This soup really could not be easier. Slice some onions. Brown some onions. Add some stock. Easy peasy. I do recommend using a mandolin (or a food processor if you are fancy), to slice the onions because it makes the job faster and the thin, uniform onions cook evenly and are nicer in a soup than thick onions that slide off a spoon. I left off the cheese and made it a complete meal by serving it with a spinach-roasted pepper tart I made with Trader Joe's awesome transfat free puff pastry.
Adapted from Slenderella Cookbook, 1957. The recipe calls for beef stock; I used a vegetarian beef broth powder that I bought last summer from Butterfly Herbs a neat little store in Missoula, Montana. The recipe is so basic that it seems to be begging for modifications, maybe wine or a little thyme, but it really is just fine as is.
2 Tbs butter or margarine
4 cups thinly sliced onion
2 Tbs flour
1/2 tsp black pepper
6 cups beef-flavored stock
6 Tbs grated Sap Sago cheese
Melt the butter in a saucepan. Saute the onions over low heat until brown. Sprinkle with the flour and pepper, stirring until brown. Gradually add the stock, stirring constantly to the boiling point. Cover and cook over low heat 45 minutes. Add salt as necessary. Serve with grated cheese.
Thursday, February 14, 2008
Friday, February 1, 2008
Alternate titles for this post:
Oatmeal Cookies Now
Just a Few Oatmeal Cookies
I Want an Easy, Small Batch of Oatmeal Cookies Now
Get it? This is a quick and easy recipe and it makes a nice small batch of cookies perfect for after dinner or when someone stops by unexpectedly. You probably have everything you need to make these and they make a good base for additions like nuts, chocolate chips, coconut, or currants.
This recipe for Oatmeal Crisps comes from the Rumford Complete Cookbook, Revised, 1940. This cookbook belonged to my husband's grandmother and it was given to me rather unceremoniously by my mother-in-law. During our holiday visit she pointed to it on the kitchen island and said, "Do you want that? It was my mom's."
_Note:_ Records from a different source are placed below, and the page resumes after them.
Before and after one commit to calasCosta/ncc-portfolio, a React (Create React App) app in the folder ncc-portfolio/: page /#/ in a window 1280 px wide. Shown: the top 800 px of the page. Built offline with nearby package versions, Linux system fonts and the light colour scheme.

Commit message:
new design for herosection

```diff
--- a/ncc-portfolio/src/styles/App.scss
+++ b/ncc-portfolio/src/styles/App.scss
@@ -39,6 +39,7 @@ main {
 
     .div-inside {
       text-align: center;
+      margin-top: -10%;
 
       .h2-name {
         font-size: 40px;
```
I was very lucky to have met my husband's grandmother and I loved her brutal honesty: she adored my husband but wasn't afraid to point out--over and over and over--how big his head was when he was a little boy. She was charming and sharp, and I have great memories of her on a long car trip buying surfer sunglasses at a gas station and wearing them all the way home.
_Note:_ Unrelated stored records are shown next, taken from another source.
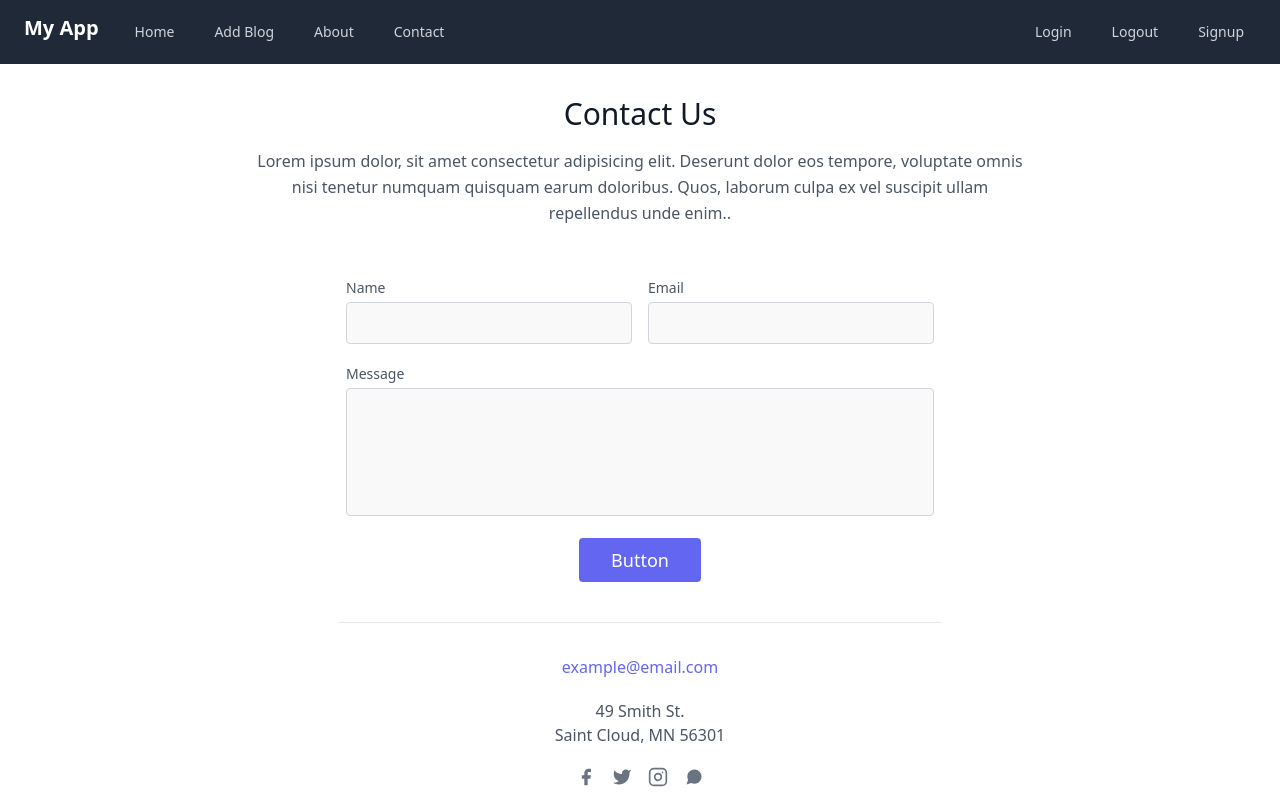
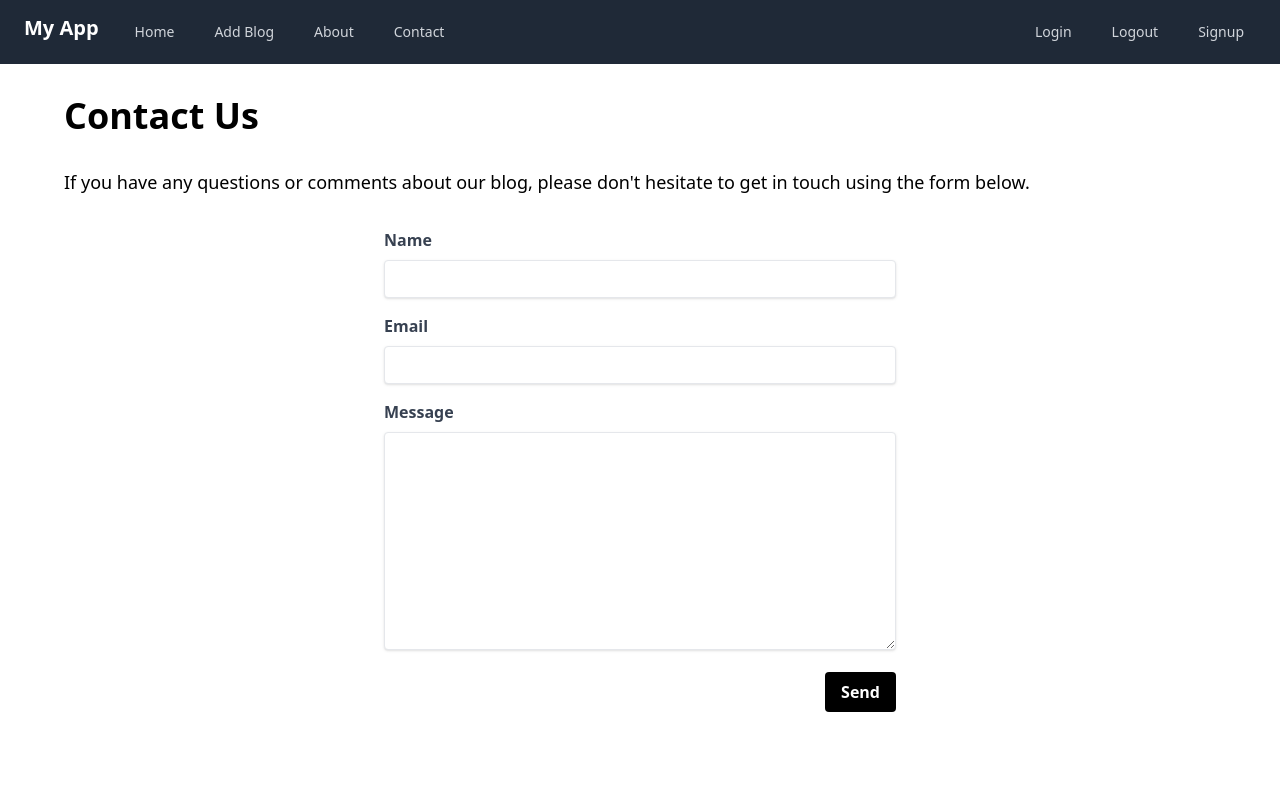
Before and after one commit to DagimAsnake/blogNextFront, a Next.js app: page /contact in a window 1280 px wide. Shown: the top 800 px of the page. Built offline with nearby package versions, Linux system fonts and the light colour scheme.

Commit message:
added about edit contact

```diff
--- /dev/null
+++ b/pages/about.js
@@ -0,0 +1,23 @@
+
+
+const About = () => {
+    return (
+        <div className="container mx-auto px-4 py-24">
+            <h1 className="text-4xl font-bold mb-8">About Us</h1>
+            <p className="text-lg mb-8">
+                We are a team of passionate writers and bloggers who love to share our thoughts and ideas with the world. Our aim is to create high-quality content that is both informative and entertaining, and that appeals to a wide range of readers.
+            </p>
+            <p className="text-lg mb-8">
+                Our blog covers a variety of topics, including technology, entertainment, lifestyle, and more. We believe in providing our readers with a diverse range of content that is both interesting and engaging.
+            </p>
+            <p className="text-lg mb-8">
+                We are always looking for new contributors to join our team. If you are interested in writing for us, please get in touch using the contact form on our website.
+            </p>
+            <p className="text-lg">
+                Thank you for visiting our site, and we hope you enjoy reading our blog!
+            </p>
+        </div>
+    );
+};
+
+export default About;
--- a/pages/contact.js
+++ b/pages/contact.js
@@ -1,70 +1,31 @@
-import React from 'react'
+const Contact = () => {
+    return (
+        <div className="container mx-auto px-4 sm:px-6 lg:px-8 py-24">
+            <h1 className="text-4xl font-bold mb-8">Contact Us</h1>
+            <p className="text-lg mb-8">
+                If you have any questions or comments about our blog, please don't hesitate to get in touch using the form below.
+            </p>
+            <form className="max-w-lg mx-auto">
+                <div className="mb-4">
+                    <label htmlFor="name" className="block text-gray-700 font-bold mb-2">Name</label>
+                    <input type="text" id="name" name="name" className="shadow appearance-none border rounded w-full py-2 px-3 text-gray-700 leading-tight focus:outline-none focus:shadow-outline" />
+                </div>
+                <div className="mb-4">
+                    <label htmlFor="email" className="block text-gray-700 font-bold mb-2">Email</label>
+                    <input type="email" id="email" name="email" className="shadow appearance-none border rounded w-full py-2 px-3 text-gray-700 leading-tight focus:outline-none focus:shadow-outline" />
+                </div>
+                <div className="mb-4">
+                    <label htmlFor="message" className="block text-gray-700 font-bold mb-2">Message</label>
+                    <textarea id="message" name="message" rows={10} className="shadow appearance-none border rounded w-full py-2 px-3 text-gray-700 leading-tight focus:outline-none focus:shadow-outline"></textarea>
+                </div>
+                <div className="flex justify-end">
+                    <button type="submit" className="bg-black hover:bg-white-700 text-white font-bold py-2 px-4 rounded focus:outline-none focus:shadow-outline">
+                        Send
+                    </button>
+                </div>
+            </form>
+        </div>
+    );
+};
 
-const contact = () => {
-    return (
-        <section class="text-gray-600 body-font relative">
-            <div class="container px-5 py-24 mx-auto">
-                <div class="flex flex-col text-center w-full mb-12">
-                    <h1 class="sm:text-3xl text-2xl font-medium title-font mb-4 text-gray-900">Contact Us</h1>
-                    <p class="lg:w-2/3 mx-auto leading-relaxed text-base">Lorem ipsum dolor, sit amet consectetur adipisicing elit. Deserunt dolor eos tempore, voluptate omnis nisi tenetur numquam quisquam earum doloribus. Quos, laborum culpa ex vel suscipit ullam repellendus unde enim..</p>
-                </div>
-                <div class="lg:w-1/2 md:w-2/3 mx-auto">
-                    <div class="flex flex-wrap -m-2">
-                        <div class="p-2 w-1/2">
-                            <div class="relative">
-                                <label for="name" class="leading-7 text-sm text-gray-600">Name</label>
-                                <input type="text" id="name" name="name" class="w-full bg-gray-100 bg-opacity-50 rounded border border-gray-300 focus:border-indigo-500 focus:bg-white focus:ring-2 focus:ring-indigo-200 text-base outline-none text-gray-700 py-1 px-3 leading-8 transition-colors duration-200 ease-in-out" />
-                            </div>
-                        </div>
-                        <div class="p-2 w-1/2">
-                            <div class="relative">
-                                <label for="email" class="leading-7 text-sm text-gray-600">Email</label>
-                                <input type="email" id="email" name="email" class="w-full bg-gray-100 bg-opacity-50 rounded border border-gray-300 focus:border-indigo-500 focus:bg-white focus:ring-2 focus:ring-indigo-200 text-base outline-none text-gray-700 py-1 px-3 leading-8 transition-colors duration-200 ease-in-out" />
-                            </div>
-                        </div>
-                        <div class="p-2 w-full">
-                            <div class="relative">
-                                <label for="message" class="leading-7 text-sm text-gray-600">Message</label>
-                                <textarea id="message" name="message" class="w-full bg-gray-100 bg-opacity-50 rounded border border-gray-300 focus:border-indigo-500 focus:bg-white focus:ring-2 focus:ring-indigo-200 h-32 text-base outline-none text-gray-700 py-1 px-3 resize-none leading-6 transition-colors duration-200 ease-in-out"></textarea>
-                            </div>
-                        </div>
-                        <div class="p-2 w-full">
-                            <button class="flex mx-auto text-white bg-indigo-500 border-0 py-2 px-8 focus:outline-none hover:bg-indigo-600 rounded text-lg">Button</button>
-                        </div>
-                        <div class="p-2 w-full pt-8 mt-8 border-t border-gray-200 text-center">
-                            <a class="text-indigo-500">example@email.com</a>
-                            <p class="leading-normal my-5">49 Smith St.
-                                <br />Saint Cloud, MN 56301
-                            </p>
-                            <span class="inline-flex">
-                                <a class="text-gray-500">
-                                    <svg fill="currentColor" stroke-linecap="round" stroke-linejoin="round" stroke-width="2" class="w-5 h-5" viewBox="0 0 24 24">
-                                        <path d="M18 2h-3a5 5 0 00-5 5v3H7v4h3v8h4v-8h3l1-4h-4V7a1 1 0 011-1h3z"></path>
-                                    </svg>
-                                </a>
-                                <a class="ml-4 text-gray-500">
-                                    <svg fill="currentColor" stroke-linecap="round" stroke-linejoin="round" stroke-width="2" class="w-5 h-5" viewBox="0 0 24 24">
-                                        <path d="M23 3a10.9 10.9 0 01-3.14 1.53 4.48 4.48 0 00-7.86 3v1A10.66 10.66 0 013 4s-4 9 5 13a11.64 11.64 0 01-7 2c9 5 20 0 20-11.5a4.5 4.5 0 00-.08-.83A7.72 7.72 0 0023 3z"></path>
-                                    </svg>
-                                </a>
-                                <a class="ml-4 text-gray-500">
-                                    <svg fill="none" stroke="currentColor" stroke-linecap="round" stroke-linejoin="round" stroke-width="2" class="w-5 h-5" viewBox="0 0 24 24">
-                                        <rect width="20" height="20" x="2" y="2" rx="5" ry="5"></rect>
-                                        <path d="M16 11.37A4 4 0 1112.63 8 4 4 0 0116 11.37zm1.5-4.87h.01"></path>
-                                    </svg>
-                                </a>
-                                <a class="ml-4 text-gray-500">
-                                    <svg fill="currentColor" stroke-linecap="round" stroke-linejoin="round" stroke-width="2" class="w-5 h-5" viewBox="0 0 24 24">
-                                        <path d="M21 11.5a8.38 8.38 0 01-.9 3.8 8.5 8.5 0 01-7.6 4.7 8.38 8.38 0 01-3.8-.9L3 21l1.9-5.7a8.38 8.38 0 01-.9-3.8 8.5 8.5 0 014.7-7.6 8.38 8.38 0 013.8-.9h.5a8.48 8.48 0 018 8v.5z"></path>
-                                    </svg>
-                                </a>
-                            </span>
-                        </div>
-                    </div>
-                </div>
-            </div>
-        </section>
-    )
-}
-
-export default contact
+export default Contact;
```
This cookbook is really straightforward with standard recipes for the kinds of food that can be cooked day to day. This cookie recipe is the simplest recipe I've ever seen without fancy ingredients like fancy shmancy vanilla extract or spices or anything. It's fat and flour and oatmeal and a couple other things to hold it all together. You can fiddle with the recipe a bit depending on what you have around or what you like, but I think this is evidence that you can strip away all but the essential ingredients and turn out a fine dessert.
Adapted from the Rumford Complete Cookbook, Revised, 1940. I added cinnamon and used about half whole wheat flour and half all purpose flour. The cookies I made are not crispy at all so either I didn't cook them long enough or they just soaked up the moisture from all the rain we're getting. The recipe calls for a little milk if needed and I did end up adding about a tablespoon or so to hold the dough together. I can't emphasize enough that you need to use aluminum free baking powder like this one because with the 2 tsps in this cookie it may not taste right with standard baking powder.
3/4 cup flour
1/3 tsp salt
2 tsp baking powder
1/4 cup butter, room temperature
1/3 cup sugar
1/2 cup rolled oats
1 small egg
A little milk, if needed
Heat oven to 350. Sift together the flour, salt and baking powder. Stir in the butter; the batter may be a little crumbly like biscuit dough. Add the sugar and oatmeal. Mix in the egg and a little milk, if necessary to hold the dough together. Drop dough by the teaspoonful onto a lightly greased baking sheet. Bake about 12 minutes.